As Orr undoubtedly knows, poetry can be intimidating even to smart and devoted readers of prose. But readers cannot be encouraged to read poetry well if their choices and tastes are treated patronizingly.”
In the same issue, David Kirby reviews Orr’s Beautiful and Pointless: A Guide to Modern Poetry. It didn’t persuade me to seek out the book, but I was entertained by this parenthetical claim:
“Almost all poets, including myself, lean left,” Orr says. “There are maybe five conservative American poets, not one of whom can safely show his face at a writing conference for fear of being angrily doused with herbal tea.”
I also enjoyed Kirby’s rueful recollection of encountering readers of his poem “Broken Promises”:
Recently, I spoke with a group of high school teachers who wanted to discuss my famous poem — rather, to tell me what it meant. “It’s about your own poems!” said one teacher, and another shouted, “I think it’s about your children!” They seemed a little crestfallen when I said, no, the poem is about the promises we break, as the title and, as far as that goes, the poem itself says.
The teachers thought that my poem said one thing but meant another, and that it’s the reader’s job to figure out what the poet is really saying. No wonder poetry doesn’t have a bigger audience. All that code cracking. Who has the time?
I confess I have a fresh appreciation for Kirby’s attitude after sitting through Frank Bidart’s reading at Vanderbilt last week with Joanne.

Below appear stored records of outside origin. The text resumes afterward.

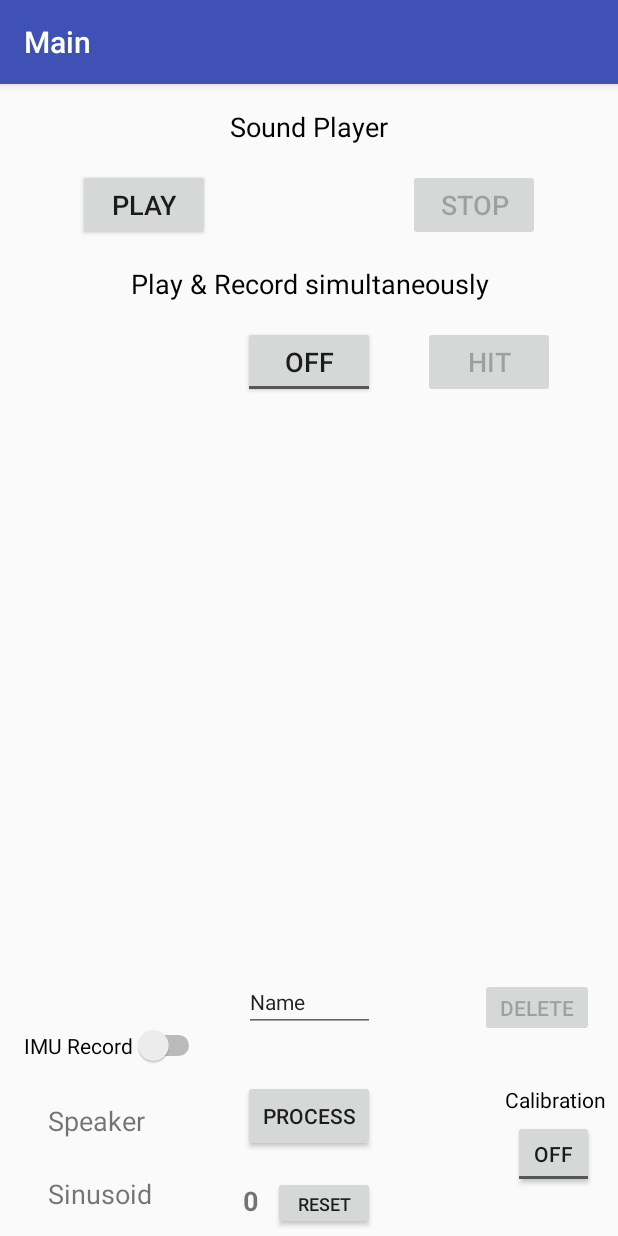
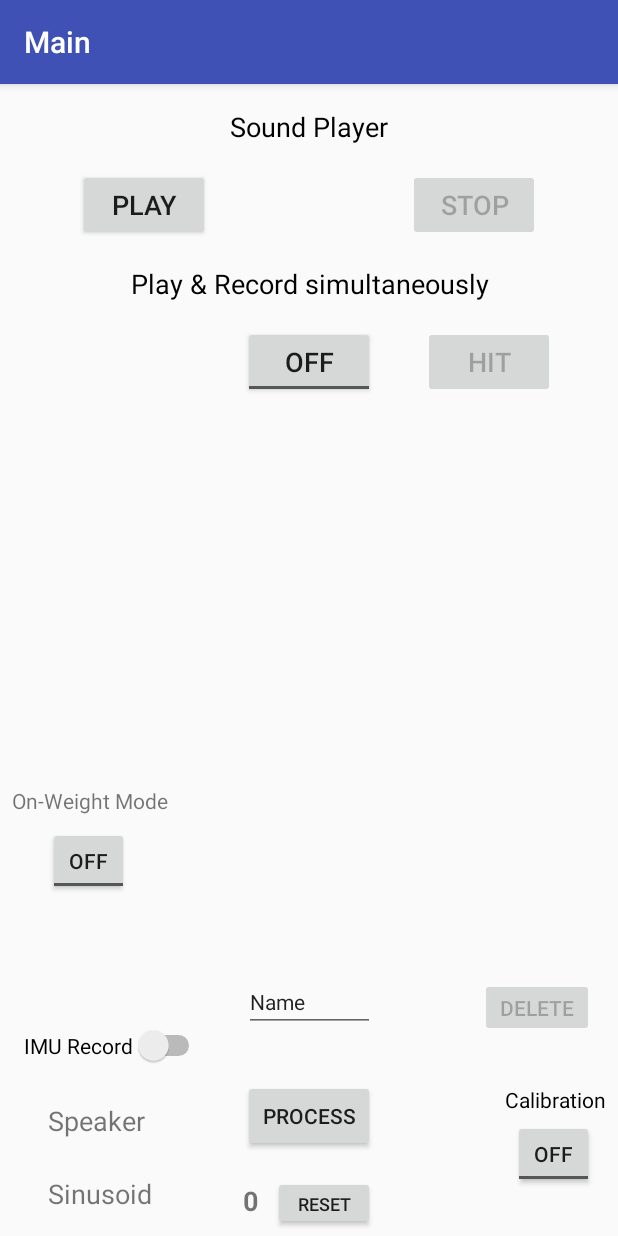
Before and after one commit to DaNious/Acoustic-Mobile, an Android app: the screen it shows after launch (MainActivity), on a phone screen of 412 x 824 dp. Run offline under Robolectric (Android 15) with nearby library versions, the light colour scheme and no system bars.

Commit message:
Add a new On-Weight mode

```diff
--- a/app/src/main/res/layout/activity_main.xml
+++ b/app/src/main/res/layout/activity_main.xml
@@ -6,6 +6,7 @@
     android:layout_height="match_parent"
     android:descendantFocusability="beforeDescendants"
     android:focusableInTouchMode="true"
+    android:keepScreenOn="true"
     tools:context=".MainActivity">
 
     <TextView
@@ -291,4 +292,26 @@
         app:layout_constraintBottom_toTopOf="@+id/textView_Calibrate"
         app:layout_constraintEnd_toEndOf="parent" />
 
+    <ToggleButton
+        android:id="@+id/toggleButton_imuonly"
+        android:layout_width="54dp"
+        android:layout_height="45dp"
+        android:layout_marginBottom="8dp"
+        android:layout_marginLeft="32dp"
+        android:layout_marginStart="32dp"
+        android:text="ToggleButton"
+        app:layout_constraintBottom_toTopOf="@+id/textView_rotation"
+        app:layout_constraintStart_toStartOf="parent" />
+
+    <TextView
+        android:id="@+id/textView_imuonly"
+        android:layout_width="wrap_content"
+        android:layout_height="wrap_content"
+        android:layout_marginBottom="8dp"
+        android:layout_marginLeft="8dp"
+        android:layout_marginStart="8dp"
+        android:text="On-Weight Mode"
+        app:layout_constraintBottom_toTopOf="@+id/toggleButton_imuonly"
+        app:layout_constraintStart_toStartOf="parent" />
+
 </android.support.constraint.ConstraintLayout>
```
Also changed, not shown: app/src/main/java/com/example/student/inhaler_prj_v10/MainActivity.java (+53 -8 lines), 1 other file.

There were a couple of gems in the lot, and the Q&A was engaging, and Bidart is a good performer of his work — but, truth be told, I was bored by most of it, and I found myself muttering “oh, please” at the third iteration of one of his pet abstractions, and well, just not my cuppa. I didn’t feel stupid; I felt like there wasn’t enough there there for me to clothe an emperor. Judging from the lines at the book table during the reception, though, others clearly got more out of the experience. Chacun a son gout…
The other thing Kirby’s anecdote reminds me of? William Matthews’s A Poetry Reading at West Point.